WHAT TO DO – Return every entry below word for word and leave out any picture.

--- DATA SHOWN Enclosed Below ---

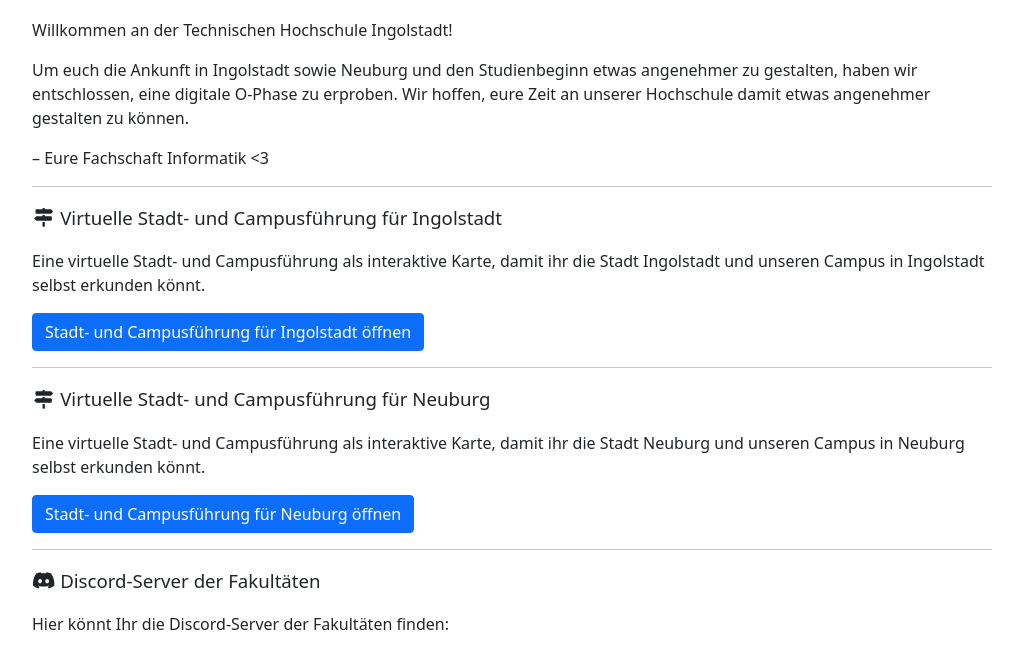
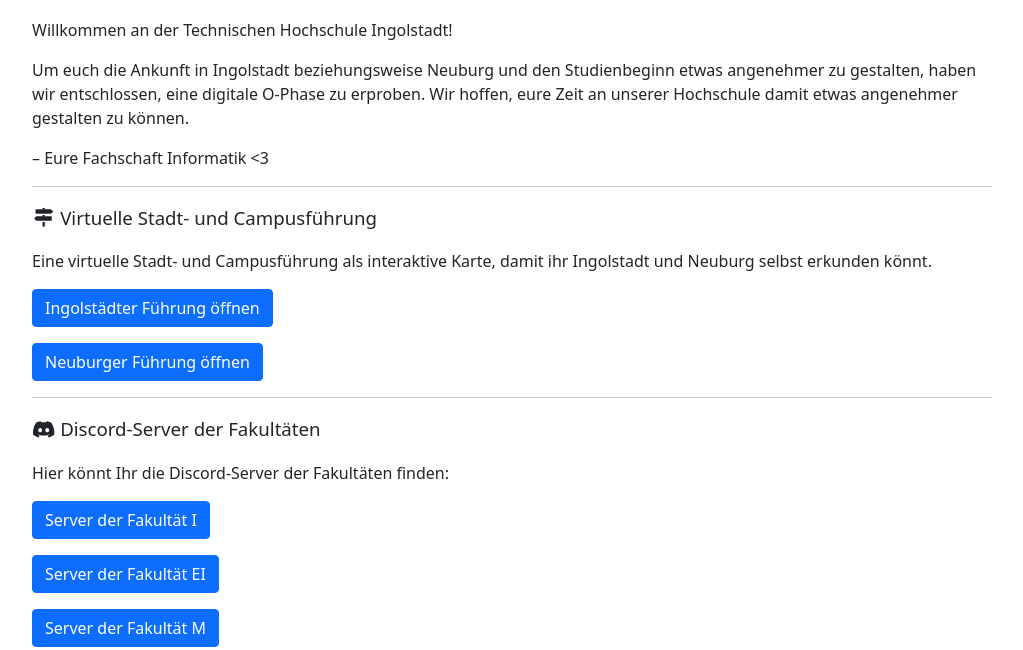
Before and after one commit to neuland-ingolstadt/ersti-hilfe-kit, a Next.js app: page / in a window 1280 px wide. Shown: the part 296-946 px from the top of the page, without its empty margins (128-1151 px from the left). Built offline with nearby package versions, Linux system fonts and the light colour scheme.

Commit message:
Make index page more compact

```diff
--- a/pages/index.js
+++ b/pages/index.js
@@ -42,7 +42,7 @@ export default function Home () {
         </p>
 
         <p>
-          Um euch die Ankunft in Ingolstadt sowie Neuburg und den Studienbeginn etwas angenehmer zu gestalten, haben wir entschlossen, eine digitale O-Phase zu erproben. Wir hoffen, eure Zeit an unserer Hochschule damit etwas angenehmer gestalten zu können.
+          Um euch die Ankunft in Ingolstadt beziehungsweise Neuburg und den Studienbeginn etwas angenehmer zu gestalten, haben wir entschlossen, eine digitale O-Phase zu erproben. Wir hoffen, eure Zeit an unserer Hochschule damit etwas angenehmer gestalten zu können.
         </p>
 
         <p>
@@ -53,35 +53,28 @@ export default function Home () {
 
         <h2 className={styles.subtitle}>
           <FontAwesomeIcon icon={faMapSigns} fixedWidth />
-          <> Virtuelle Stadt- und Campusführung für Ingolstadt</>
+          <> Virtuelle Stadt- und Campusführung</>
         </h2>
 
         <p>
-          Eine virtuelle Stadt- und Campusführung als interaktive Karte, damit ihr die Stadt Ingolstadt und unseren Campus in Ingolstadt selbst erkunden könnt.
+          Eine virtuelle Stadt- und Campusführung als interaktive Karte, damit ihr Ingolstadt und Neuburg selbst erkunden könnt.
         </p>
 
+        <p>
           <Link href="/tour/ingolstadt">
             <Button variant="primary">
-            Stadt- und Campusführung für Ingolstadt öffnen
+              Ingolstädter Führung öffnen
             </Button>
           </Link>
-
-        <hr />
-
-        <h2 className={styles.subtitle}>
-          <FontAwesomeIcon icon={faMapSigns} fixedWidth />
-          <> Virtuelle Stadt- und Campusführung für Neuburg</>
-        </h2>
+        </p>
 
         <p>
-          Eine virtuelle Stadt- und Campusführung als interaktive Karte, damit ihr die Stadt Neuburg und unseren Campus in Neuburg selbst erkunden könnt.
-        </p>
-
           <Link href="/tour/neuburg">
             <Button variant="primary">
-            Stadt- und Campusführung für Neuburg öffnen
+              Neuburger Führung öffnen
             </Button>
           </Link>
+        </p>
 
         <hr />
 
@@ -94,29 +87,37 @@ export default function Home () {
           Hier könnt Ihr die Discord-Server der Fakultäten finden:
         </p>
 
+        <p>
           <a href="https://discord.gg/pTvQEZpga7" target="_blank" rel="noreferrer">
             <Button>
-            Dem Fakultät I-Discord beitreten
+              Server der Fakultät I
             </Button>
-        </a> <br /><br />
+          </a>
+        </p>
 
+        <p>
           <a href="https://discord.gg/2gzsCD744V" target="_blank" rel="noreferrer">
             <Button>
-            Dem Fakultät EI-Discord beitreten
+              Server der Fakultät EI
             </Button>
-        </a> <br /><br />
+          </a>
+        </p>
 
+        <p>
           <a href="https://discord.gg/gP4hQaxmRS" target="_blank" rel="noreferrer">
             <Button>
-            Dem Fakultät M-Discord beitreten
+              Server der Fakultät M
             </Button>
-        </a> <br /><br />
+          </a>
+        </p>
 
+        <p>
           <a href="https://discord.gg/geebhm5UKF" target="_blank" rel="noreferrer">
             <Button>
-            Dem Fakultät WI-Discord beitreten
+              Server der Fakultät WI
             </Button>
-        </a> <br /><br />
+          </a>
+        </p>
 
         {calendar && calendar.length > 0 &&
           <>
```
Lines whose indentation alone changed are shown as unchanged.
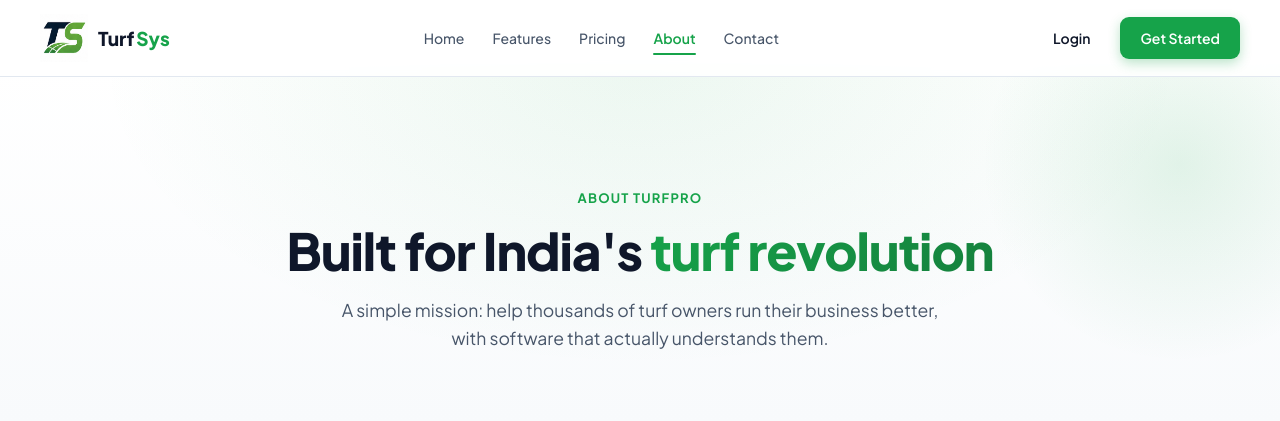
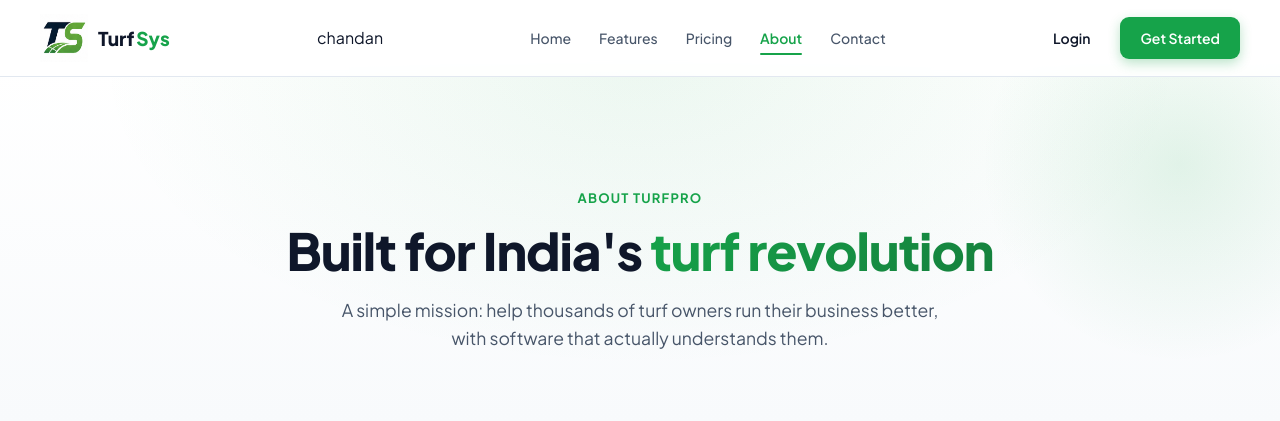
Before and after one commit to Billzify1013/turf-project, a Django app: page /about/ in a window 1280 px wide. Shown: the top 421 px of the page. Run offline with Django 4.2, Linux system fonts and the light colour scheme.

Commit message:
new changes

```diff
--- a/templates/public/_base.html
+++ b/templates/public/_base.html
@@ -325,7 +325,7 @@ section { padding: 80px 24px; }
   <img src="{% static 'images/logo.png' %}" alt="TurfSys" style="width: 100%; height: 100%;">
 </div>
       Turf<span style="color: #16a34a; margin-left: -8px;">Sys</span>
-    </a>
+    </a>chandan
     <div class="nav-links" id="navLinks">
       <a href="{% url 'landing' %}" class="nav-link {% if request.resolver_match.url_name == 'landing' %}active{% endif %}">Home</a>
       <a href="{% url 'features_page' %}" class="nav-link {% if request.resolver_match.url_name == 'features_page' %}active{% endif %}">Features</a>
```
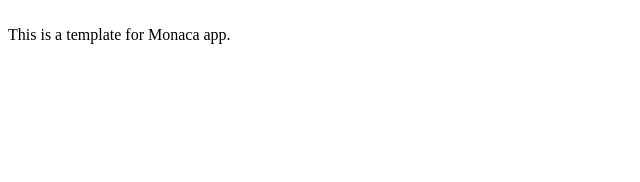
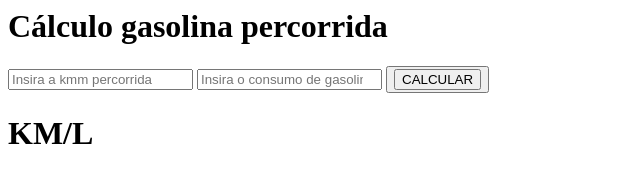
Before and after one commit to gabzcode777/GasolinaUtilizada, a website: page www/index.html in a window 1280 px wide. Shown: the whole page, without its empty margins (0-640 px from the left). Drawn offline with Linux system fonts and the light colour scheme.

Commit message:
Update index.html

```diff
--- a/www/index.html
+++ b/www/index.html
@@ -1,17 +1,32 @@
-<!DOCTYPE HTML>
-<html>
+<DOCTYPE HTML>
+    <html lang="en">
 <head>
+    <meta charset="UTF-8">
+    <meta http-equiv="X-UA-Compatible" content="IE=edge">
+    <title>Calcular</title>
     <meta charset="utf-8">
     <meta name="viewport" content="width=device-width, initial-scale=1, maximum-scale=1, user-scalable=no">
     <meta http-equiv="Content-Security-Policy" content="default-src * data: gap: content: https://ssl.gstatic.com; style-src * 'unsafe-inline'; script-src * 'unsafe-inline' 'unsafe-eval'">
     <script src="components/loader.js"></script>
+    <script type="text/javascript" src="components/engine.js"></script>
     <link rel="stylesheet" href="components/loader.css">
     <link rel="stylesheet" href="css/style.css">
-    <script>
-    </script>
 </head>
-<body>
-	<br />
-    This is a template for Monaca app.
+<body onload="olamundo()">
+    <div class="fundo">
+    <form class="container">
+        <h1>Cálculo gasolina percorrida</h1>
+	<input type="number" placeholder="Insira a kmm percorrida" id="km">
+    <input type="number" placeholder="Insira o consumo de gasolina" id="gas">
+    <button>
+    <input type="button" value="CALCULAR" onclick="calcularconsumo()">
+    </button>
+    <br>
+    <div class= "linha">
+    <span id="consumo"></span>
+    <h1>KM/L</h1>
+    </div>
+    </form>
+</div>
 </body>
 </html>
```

--- End of Enclosed DATA SHOWN ---

FINISHED EXERCISE –
Before and after one commit to neuland-ingolstadt/ersti-hilfe-kit, a Next.js app: page / in a window 1280 px wide. Shown: the part 296-946 px from the top of the page, without its empty margins (128-1151 px from the left). Built offline with nearby package versions, Linux system fonts and the light colour scheme.

Commit message:
Make index page more compact

```diff
--- a/pages/index.js
+++ b/pages/index.js
@@ -42,7 +42,7 @@ export default function Home () {
         </p>
 
         <p>
-          Um euch die Ankunft in Ingolstadt sowie Neuburg und den Studienbeginn etwas angenehmer zu gestalten, haben wir entschlossen, eine digitale O-Phase zu erproben. Wir hoffen, eure Zeit an unserer Hochschule damit etwas angenehmer gestalten zu können.
+          Um euch die Ankunft in Ingolstadt beziehungsweise Neuburg und den Studienbeginn etwas angenehmer zu gestalten, haben wir entschlossen, eine digitale O-Phase zu erproben. Wir hoffen, eure Zeit an unserer Hochschule damit etwas angenehmer gestalten zu können.
         </p>
 
         <p>
@@ -53,35 +53,28 @@ export default function Home () {
 
         <h2 className={styles.subtitle}>
           <FontAwesomeIcon icon={faMapSigns} fixedWidth />
-          <> Virtuelle Stadt- und Campusführung für Ingolstadt</>
+          <> Virtuelle Stadt- und Campusführung</>
         </h2>
 
         <p>
-          Eine virtuelle Stadt- und Campusführung als interaktive Karte, damit ihr die Stadt Ingolstadt und unseren Campus in Ingolstadt selbst erkunden könnt.
+          Eine virtuelle Stadt- und Campusführung als interaktive Karte, damit ihr Ingolstadt und Neuburg selbst erkunden könnt.
         </p>
 
+        <p>
           <Link href="/tour/ingolstadt">
             <Button variant="primary">
-            Stadt- und Campusführung für Ingolstadt öffnen
+              Ingolstädter Führung öffnen
             </Button>
           </Link>
-
-        <hr />
-
-        <h2 className={styles.subtitle}>
-          <FontAwesomeIcon icon={faMapSigns} fixedWidth />
-          <> Virtuelle Stadt- und Campusführung für Neuburg</>
-        </h2>
+        </p>
 
         <p>
-          Eine virtuelle Stadt- und Campusführung als interaktive Karte, damit ihr die Stadt Neuburg und unseren Campus in Neuburg selbst erkunden könnt.
-        </p>
-
           <Link href="/tour/neuburg">
             <Button variant="primary">
-            Stadt- und Campusführung für Neuburg öffnen
+              Neuburger Führung öffnen
             </Button>
           </Link>
+        </p>
 
         <hr />
 
@@ -94,29 +87,37 @@ export default function Home () {
           Hier könnt Ihr die Discord-Server der Fakultäten finden:
         </p>
 
+        <p>
           <a href="https://discord.gg/pTvQEZpga7" target="_blank" rel="noreferrer">
             <Button>
-            Dem Fakultät I-Discord beitreten
+              Server der Fakultät I
             </Button>
-        </a> <br /><br />
+          </a>
+        </p>
 
+        <p>
           <a href="https://discord.gg/2gzsCD744V" target="_blank" rel="noreferrer">
             <Button>
-            Dem Fakultät EI-Discord beitreten
+              Server der Fakultät EI
             </Button>
-        </a> <br /><br />
+          </a>
+        </p>
 
+        <p>
           <a href="https://discord.gg/gP4hQaxmRS" target="_blank" rel="noreferrer">
             <Button>
-            Dem Fakultät M-Discord beitreten
+              Server der Fakultät M
             </Button>
-        </a> <br /><br />
+          </a>
+        </p>
 
+        <p>
           <a href="https://discord.gg/geebhm5UKF" target="_blank" rel="noreferrer">
             <Button>
-            Dem Fakultät WI-Discord beitreten
+              Server der Fakultät WI
             </Button>
-        </a> <br /><br />
+          </a>
+        </p>
 
         {calendar && calendar.length > 0 &&
           <>
```
Lines whose indentation alone changed are shown as unchanged.
Before and after one commit to Billzify1013/turf-project, a Django app: page /about/ in a window 1280 px wide. Shown: the top 421 px of the page. Run offline with Django 4.2, Linux system fonts and the light colour scheme.

Commit message:
new changes

```diff
--- a/templates/public/_base.html
+++ b/templates/public/_base.html
@@ -325,7 +325,7 @@ section { padding: 80px 24px; }
   <img src="{% static 'images/logo.png' %}" alt="TurfSys" style="width: 100%; height: 100%;">
 </div>
       Turf<span style="color: #16a34a; margin-left: -8px;">Sys</span>
-    </a>
+    </a>chandan
     <div class="nav-links" id="navLinks">
       <a href="{% url 'landing' %}" class="nav-link {% if request.resolver_match.url_name == 'landing' %}active{% endif %}">Home</a>
       <a href="{% url 'features_page' %}" class="nav-link {% if request.resolver_match.url_name == 'features_page' %}active{% endif %}">Features</a>
```
Before and after one commit to gabzcode777/GasolinaUtilizada, a website: page www/index.html in a window 1280 px wide. Shown: the whole page, without its empty margins (0-640 px from the left). Drawn offline with Linux system fonts and the light colour scheme.

Commit message:
Update index.html

```diff
--- a/www/index.html
+++ b/www/index.html
@@ -1,17 +1,32 @@
-<!DOCTYPE HTML>
-<html>
+<DOCTYPE HTML>
+    <html lang="en">
 <head>
+    <meta charset="UTF-8">
+    <meta http-equiv="X-UA-Compatible" content="IE=edge">
+    <title>Calcular</title>
     <meta charset="utf-8">
     <meta name="viewport" content="width=device-width, initial-scale=1, maximum-scale=1, user-scalable=no">
     <meta http-equiv="Content-Security-Policy" content="default-src * data: gap: content: https://ssl.gstatic.com; style-src * 'unsafe-inline'; script-src * 'unsafe-inline' 'unsafe-eval'">
     <script src="components/loader.js"></script>
+    <script type="text/javascript" src="components/engine.js"></script>
     <link rel="stylesheet" href="components/loader.css">
     <link rel="stylesheet" href="css/style.css">
-    <script>
-    </script>
 </head>
-<body>
-	<br />
-    This is a template for Monaca app.
+<body onload="olamundo()">
+    <div class="fundo">
+    <form class="container">
+        <h1>Cálculo gasolina percorrida</h1>
+	<input type="number" placeholder="Insira a kmm percorrida" id="km">
+    <input type="number" placeholder="Insira o consumo de gasolina" id="gas">
+    <button>
+    <input type="button" value="CALCULAR" onclick="calcularconsumo()">
+    </button>
+    <br>
+    <div class= "linha">
+    <span id="consumo"></span>
+    <h1>KM/L</h1>
+    </div>
+    </form>
+</div>
 </body>
 </html>
```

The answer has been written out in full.